* ASSIGNED TASK *
Show every line in the records below that contains the word "Before".

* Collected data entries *
──────────────────────────────
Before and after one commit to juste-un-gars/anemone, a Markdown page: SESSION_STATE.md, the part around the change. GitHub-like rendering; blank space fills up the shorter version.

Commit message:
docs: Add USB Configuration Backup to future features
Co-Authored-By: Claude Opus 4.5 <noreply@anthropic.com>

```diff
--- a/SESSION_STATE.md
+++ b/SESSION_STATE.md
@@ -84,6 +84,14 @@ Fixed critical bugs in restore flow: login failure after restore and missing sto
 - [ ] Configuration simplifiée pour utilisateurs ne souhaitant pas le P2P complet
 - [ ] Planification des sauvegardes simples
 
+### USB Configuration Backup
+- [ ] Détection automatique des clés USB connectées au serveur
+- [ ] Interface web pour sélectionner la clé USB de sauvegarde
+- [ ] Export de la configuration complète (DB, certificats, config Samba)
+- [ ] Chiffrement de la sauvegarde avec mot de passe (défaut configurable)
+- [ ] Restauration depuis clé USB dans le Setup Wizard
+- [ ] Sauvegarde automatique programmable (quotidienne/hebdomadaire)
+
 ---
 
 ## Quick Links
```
──────────────────────────────
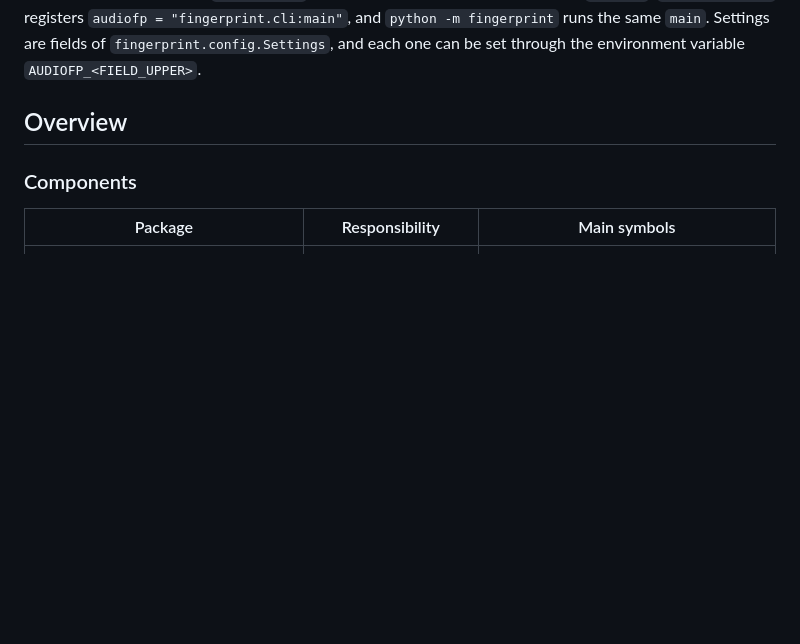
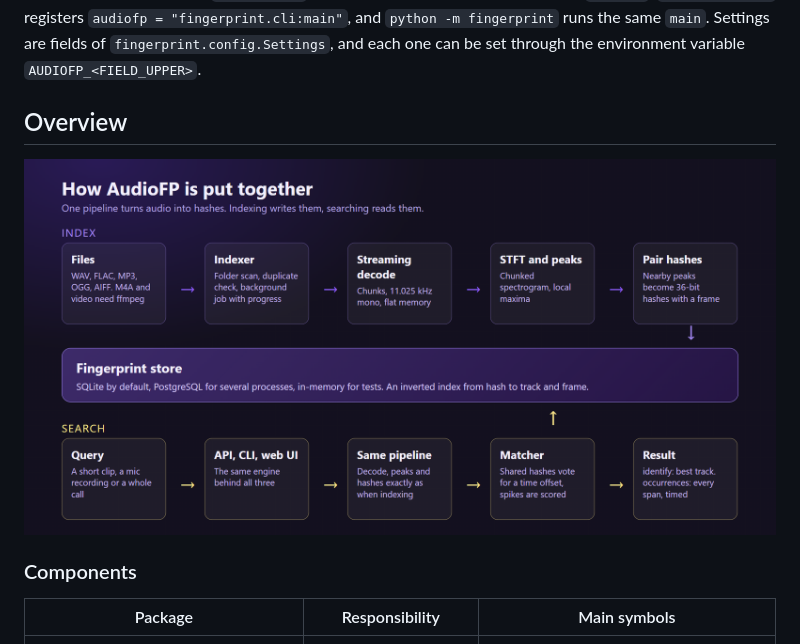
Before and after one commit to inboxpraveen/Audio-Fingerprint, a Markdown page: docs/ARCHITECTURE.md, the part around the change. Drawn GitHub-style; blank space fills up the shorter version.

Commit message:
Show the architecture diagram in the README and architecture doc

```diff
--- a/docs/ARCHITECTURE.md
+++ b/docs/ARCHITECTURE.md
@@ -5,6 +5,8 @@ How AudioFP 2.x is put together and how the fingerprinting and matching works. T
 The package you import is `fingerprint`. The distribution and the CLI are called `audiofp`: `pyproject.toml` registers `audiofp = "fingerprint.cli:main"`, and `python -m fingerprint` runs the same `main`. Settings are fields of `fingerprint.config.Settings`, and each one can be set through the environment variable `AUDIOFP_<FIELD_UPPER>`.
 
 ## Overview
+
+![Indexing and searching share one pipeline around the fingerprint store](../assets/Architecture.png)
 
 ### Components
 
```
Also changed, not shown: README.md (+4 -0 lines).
──────────────────────────────
* ANSWER AREA *
Before and after one commit to juste-un-gars/anemone, a Markdown page: SESSION_STATE.md, the part around the change. GitHub-like rendering; blank space fills up the shorter version.
Before and after one commit to inboxpraveen/Audio-Fingerprint, a Markdown page: docs/ARCHITECTURE.md, the part around the change. Drawn GitHub-style; blank space fills up the shorter version.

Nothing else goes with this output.